+++ SUPPLIED MATERIAL

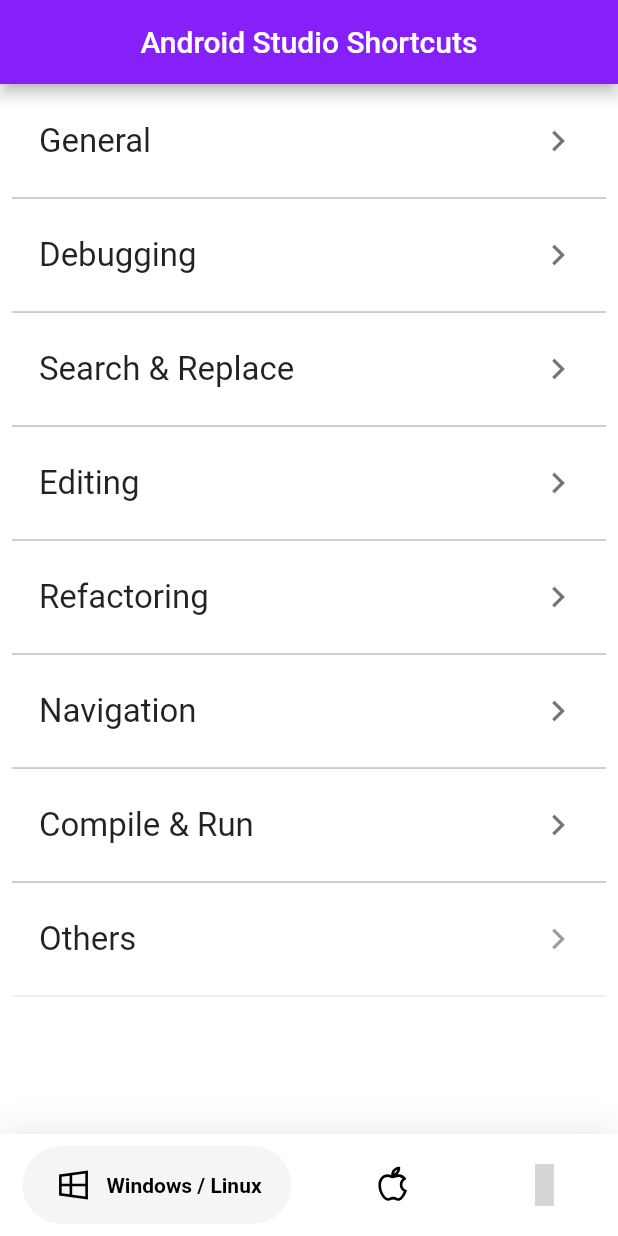
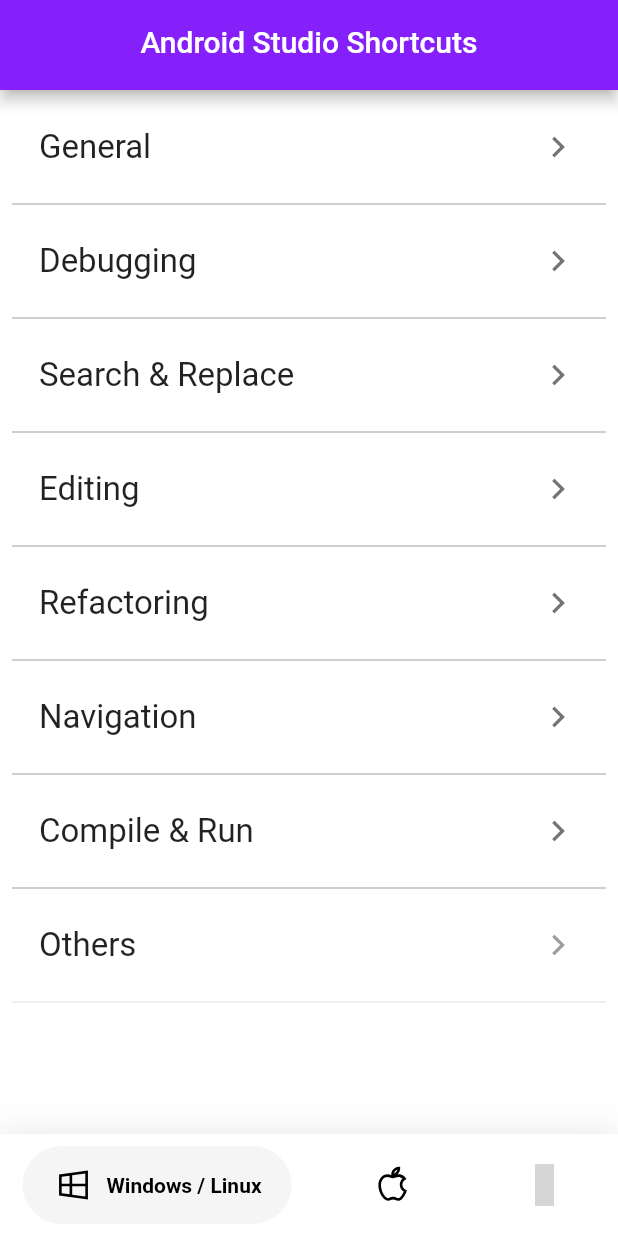
Before and after one commit to darshank26/android_studio_shortcuts, a Flutter app: the screen it shows after launch, on a phone screen of 412 x 824 dp. Run offline on Flutter 3.47's test engine with Material 2 defaults, Android fonts, the phone set to English and light mode, and no system bars; drawn by our look-alikes of google_nav_bar; our stand-ins replace firebase_core, get, google_fonts, google_mobile_ads, line_icons, share; missing offline and left inert: launch_review, onesignal_flutter; accounts and stored records are empty; grey boxes are pictures that could not be loaded.

Commit message:
Ads, logo, JKS file

```diff
--- a/lib/AdHelper/adshelper.dart
+++ b/lib/AdHelper/adshelper.dart
@@ -2,13 +2,13 @@
 
 class AdHelper {
 
-  static String get bannerAdUnitIdOfHomeScreen {
-    if (Platform.isAndroid) {
-      return 'ca-app-pub-2180535035689124/9507745772';
-    }  else {
-      throw UnsupportedError('Unsupported platform');
-    }
-  }
+  // static String get bannerAdUnitIdOfHomeScreen {
+  //   if (Platform.isAndroid) {
+  //     return 'ca-app-pub-2180535035689124/9507745772';
+  //   }  else {
+  //     throw UnsupportedError('Unsupported platform');
+  //   }
+  // }
 
 
   static String get appOpenAd {
--- a/lib/Screens/MainScreen.dart
+++ b/lib/Screens/MainScreen.dart
@@ -26,6 +26,7 @@
 class _MainScreenState extends State<MainScreen> {
 
 
+
   int _selectedIndex = 0;
   static const TextStyle optionStyle =
   TextStyle(fontSize: 32, fontWeight: FontWeight.w600);
@@ -42,11 +43,13 @@
   Widget build(BuildContext context) {
 
 
-
     return Scaffold(
       backgroundColor: Colors.white,
-      appBar: AppBar(
-        title: const Text("Android Studio Shortcuts",), centerTitle: true,
+      appBar: PreferredSize(
+        preferredSize: Size.fromHeight(60.0), // here the desired height
+        child: AppBar(
+          title: const Text("Android Studio Shortcuts",), centerTitle: true,
+        ),
       ),
       body: Center(
         child: _widgetOptions.elementAt(_selectedIndex),
@@ -382,31 +385,33 @@
   }
 
   static  CustomeListMore() {
-    const String toLaunchPP = 'http://darshankomu.com/apps/Marathi%20Aarti%20Sangrah/privacypolicy.html';
-    const String toLaunchTC = 'http://darshankomu.com/apps/Marathi%20Aarti%20Sangrah/privacypolicy.html';
+    const String toLaunchPP = 'https://darshankomu.com/apps/AndroidStudioShortcuts/PrivacyPolicy.html';
+    const String toLaunchTC = 'https://darshankomu.com/apps/AndroidStudioShortcuts/TermsAndCondition.html';
     const String toLaunch = "https://play.google.com/store/apps/developer?id=Darshan+Komu";
 
     return ListView(
       padding: const EdgeInsets.all(8),
       children:  <Widget>[
-        Padding(
-          padding: EdgeInsets.all(2.0),
-          child: ListTile( title: const Text('About App',style: TextStyle(fontSize: 22.0,color: Colors.black87),
-          ),
-            onTap: (){
-
-            },
-            leading: Icon(LineIcons.user,color: Colors.black),
-            trailing: Icon(
-              Icons.keyboard_arrow_right_outlined,
-              color: Colors.black54,
-              size: 28,
-            ),
-          ),
-        ),
-        Divider(
-            color: Colors.black38
-        ),
+        // Padding(
+        //   padding: EdgeInsets.all(2.0),
+        //   child: ListTile( title: const Text('About App',style: TextStyle(fontSize: 22.0,color: Colors.black87),
+        //   ),
+        //     onTap: (){
+        //
+        //       Get.dialog(CustomSimpleDialog());
+        //
+        //     },
+        //     leading: Icon(LineIcons.user,color: Colors.black),
+        //     trailing: Icon(
+        //       Icons.keyboard_arrow_right_outlined,
+        //       color: Colors.black54,
+        //       size: 28,
+        //     ),
+        //   ),
+        // ),
+        // Divider(
+        //     color: Colors.black38
+        // ),
         Padding(
           padding: EdgeInsets.all(2.0),
           child: ListTile( title: const Text('More App',style: TextStyle(fontSize: 22.0,color: Colors.black87),
@@ -567,4 +572,5 @@
   }
 
 
+
 }
--- a/lib/main.dart
+++ b/lib/main.dart
@@ -145,7 +145,7 @@
 
     // NOTE: Replace with your own app ID from https://www.onesignal.com
     await OneSignal.shared
-        .setAppId("2a335685-47a2-4c6a-8c19-8d926e9a529f");
+        .setAppId("9265b2d8-5dd8-4fa3-9ee4-242f1b254c87");
 
     // OneSignal.shared
     //     .setInFocusDisplayType(OSNotificationDisplayType.notification);
@@ -233,16 +233,7 @@
       title: 'Android Studio Shortcuts',
       home: Scaffold(
         body: Container(
-          decoration: BoxDecoration(
-              gradient: LinearGradient(
-                begin: Alignment.topRight,
-                end: Alignment.bottomRight,
-                colors: [
-                  Colors.purple,
-                  Colors.pink,
-                  Colors.orange,
-                ],
-              )),
+          color: kprimarycolor,
           child: Stack(
             children: [
               Column(
```
Also changed, not shown: 7 other files.
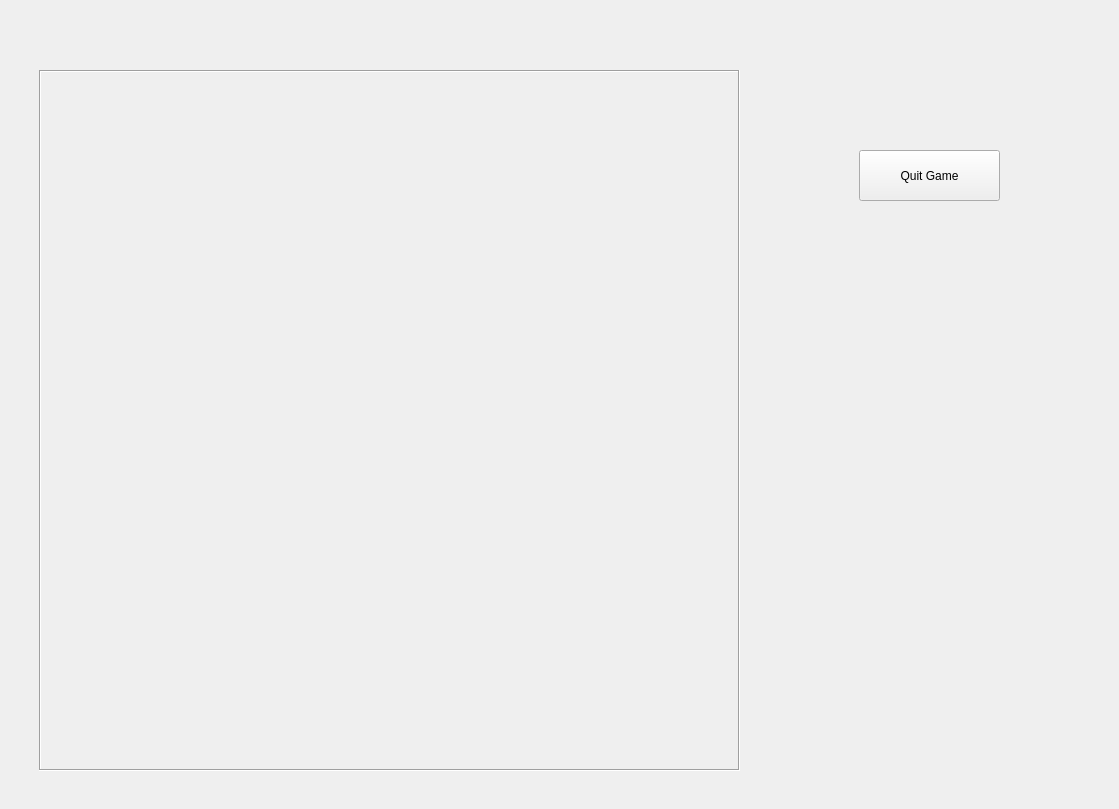
The window that src/view/main_window.ui (naufal-dean/Halma-AI) describes before a commit, drawn with Qt 5.
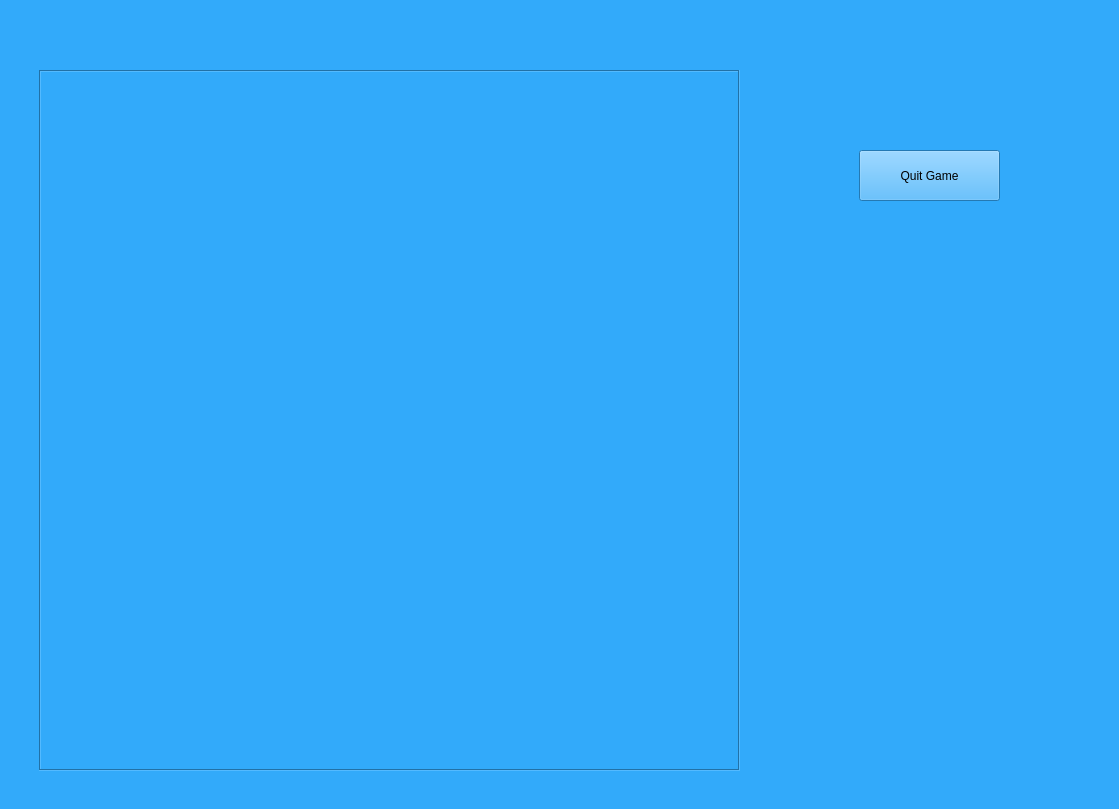
The same window after the commit. The open tabs and pages were chosen to show the change. Icons and pictures are not drawn.

```diff
--- a/src/view/main_window.ui
+++ b/src/view/main_window.ui
@@ -697,7 +697,7 @@
     </widget>
     <widget class="QWidget" name="inGamePage">
      <property name="styleSheet">
-       <string notr="true">background-image: url(&quot;resource/image/White-background.jpg&quot;) 0 0 0 0 stretch stretch;</string>
+       <string notr="true">background-color: rgb(50, 170, 250);</string>
      </property>
      <widget class="QLabel" name="fieldsLabel">
       <property name="geometry">
```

++++++

## DIRECTIONS:
Output each record exactly as it appears, but not the pictures.

## SOLUTION TO THE PROBLEM:
Before and after one commit to darshank26/android_studio_shortcuts, a Flutter app: the screen it shows after launch, on a phone screen of 412 x 824 dp. Run offline on Flutter 3.47's test engine with Material 2 defaults, Android fonts, the phone set to English and light mode, and no system bars; drawn by our look-alikes of google_nav_bar; our stand-ins replace firebase_core, get, google_fonts, google_mobile_ads, line_icons, share; missing offline and left inert: launch_review, onesignal_flutter; accounts and stored records are empty; grey boxes are pictures that could not be loaded.

Commit message:
Ads, logo, JKS file

```diff
--- a/lib/AdHelper/adshelper.dart
+++ b/lib/AdHelper/adshelper.dart
@@ -2,13 +2,13 @@
 
 class AdHelper {
 
-  static String get bannerAdUnitIdOfHomeScreen {
-    if (Platform.isAndroid) {
-      return 'ca-app-pub-2180535035689124/9507745772';
-    }  else {
-      throw UnsupportedError('Unsupported platform');
-    }
-  }
+  // static String get bannerAdUnitIdOfHomeScreen {
+  //   if (Platform.isAndroid) {
+  //     return 'ca-app-pub-2180535035689124/9507745772';
+  //   }  else {
+  //     throw UnsupportedError('Unsupported platform');
+  //   }
+  // }
 
 
   static String get appOpenAd {
--- a/lib/Screens/MainScreen.dart
+++ b/lib/Screens/MainScreen.dart
@@ -26,6 +26,7 @@
 class _MainScreenState extends State<MainScreen> {
 
 
+
   int _selectedIndex = 0;
   static const TextStyle optionStyle =
   TextStyle(fontSize: 32, fontWeight: FontWeight.w600);
@@ -42,11 +43,13 @@
   Widget build(BuildContext context) {
 
 
-
     return Scaffold(
       backgroundColor: Colors.white,
-      appBar: AppBar(
-        title: const Text("Android Studio Shortcuts",), centerTitle: true,
+      appBar: PreferredSize(
+        preferredSize: Size.fromHeight(60.0), // here the desired height
+        child: AppBar(
+          title: const Text("Android Studio Shortcuts",), centerTitle: true,
+        ),
       ),
       body: Center(
         child: _widgetOptions.elementAt(_selectedIndex),
@@ -382,31 +385,33 @@
   }
 
   static  CustomeListMore() {
-    const String toLaunchPP = 'http://darshankomu.com/apps/Marathi%20Aarti%20Sangrah/privacypolicy.html';
-    const String toLaunchTC = 'http://darshankomu.com/apps/Marathi%20Aarti%20Sangrah/privacypolicy.html';
+    const String toLaunchPP = 'https://darshankomu.com/apps/AndroidStudioShortcuts/PrivacyPolicy.html';
+    const String toLaunchTC = 'https://darshankomu.com/apps/AndroidStudioShortcuts/TermsAndCondition.html';
     const String toLaunch = "https://play.google.com/store/apps/developer?id=Darshan+Komu";
 
     return ListView(
       padding: const EdgeInsets.all(8),
       children:  <Widget>[
-        Padding(
-          padding: EdgeInsets.all(2.0),
-          child: ListTile( title: const Text('About App',style: TextStyle(fontSize: 22.0,color: Colors.black87),
-          ),
-            onTap: (){
-
-            },
-            leading: Icon(LineIcons.user,color: Colors.black),
-            trailing: Icon(
-              Icons.keyboard_arrow_right_outlined,
-              color: Colors.black54,
-              size: 28,
-            ),
-          ),
-        ),
-        Divider(
-            color: Colors.black38
-        ),
+        // Padding(
+        //   padding: EdgeInsets.all(2.0),
+        //   child: ListTile( title: const Text('About App',style: TextStyle(fontSize: 22.0,color: Colors.black87),
+        //   ),
+        //     onTap: (){
+        //
+        //       Get.dialog(CustomSimpleDialog());
+        //
+        //     },
+        //     leading: Icon(LineIcons.user,color: Colors.black),
+        //     trailing: Icon(
+        //       Icons.keyboard_arrow_right_outlined,
+        //       color: Colors.black54,
+        //       size: 28,
+        //     ),
+        //   ),
+        // ),
+        // Divider(
+        //     color: Colors.black38
+        // ),
         Padding(
           padding: EdgeInsets.all(2.0),
           child: ListTile( title: const Text('More App',style: TextStyle(fontSize: 22.0,color: Colors.black87),
@@ -567,4 +572,5 @@
   }
 
 
+
 }
--- a/lib/main.dart
+++ b/lib/main.dart
@@ -145,7 +145,7 @@
 
     // NOTE: Replace with your own app ID from https://www.onesignal.com
     await OneSignal.shared
-        .setAppId("2a335685-47a2-4c6a-8c19-8d926e9a529f");
+        .setAppId("9265b2d8-5dd8-4fa3-9ee4-242f1b254c87");
 
     // OneSignal.shared
     //     .setInFocusDisplayType(OSNotificationDisplayType.notification);
@@ -233,16 +233,7 @@
       title: 'Android Studio Shortcuts',
       home: Scaffold(
         body: Container(
-          decoration: BoxDecoration(
-              gradient: LinearGradient(
-                begin: Alignment.topRight,
-                end: Alignment.bottomRight,
-                colors: [
-                  Colors.purple,
-                  Colors.pink,
-                  Colors.orange,
-                ],
-              )),
+          color: kprimarycolor,
           child: Stack(
             children: [
               Column(
```
Also changed, not shown: 7 other files.
The window that src/view/main_window.ui (naufal-dean/Halma-AI) describes before a commit, drawn with Qt 5.
The same window after the commit. The open tabs and pages were chosen to show the change. Icons and pictures are not drawn.

```diff
--- a/src/view/main_window.ui
+++ b/src/view/main_window.ui
@@ -697,7 +697,7 @@
     </widget>
     <widget class="QWidget" name="inGamePage">
      <property name="styleSheet">
-       <string notr="true">background-image: url(&quot;resource/image/White-background.jpg&quot;) 0 0 0 0 stretch stretch;</string>
+       <string notr="true">background-color: rgb(50, 170, 250);</string>
      </property>
      <widget class="QLabel" name="fieldsLabel">
       <property name="geometry">
```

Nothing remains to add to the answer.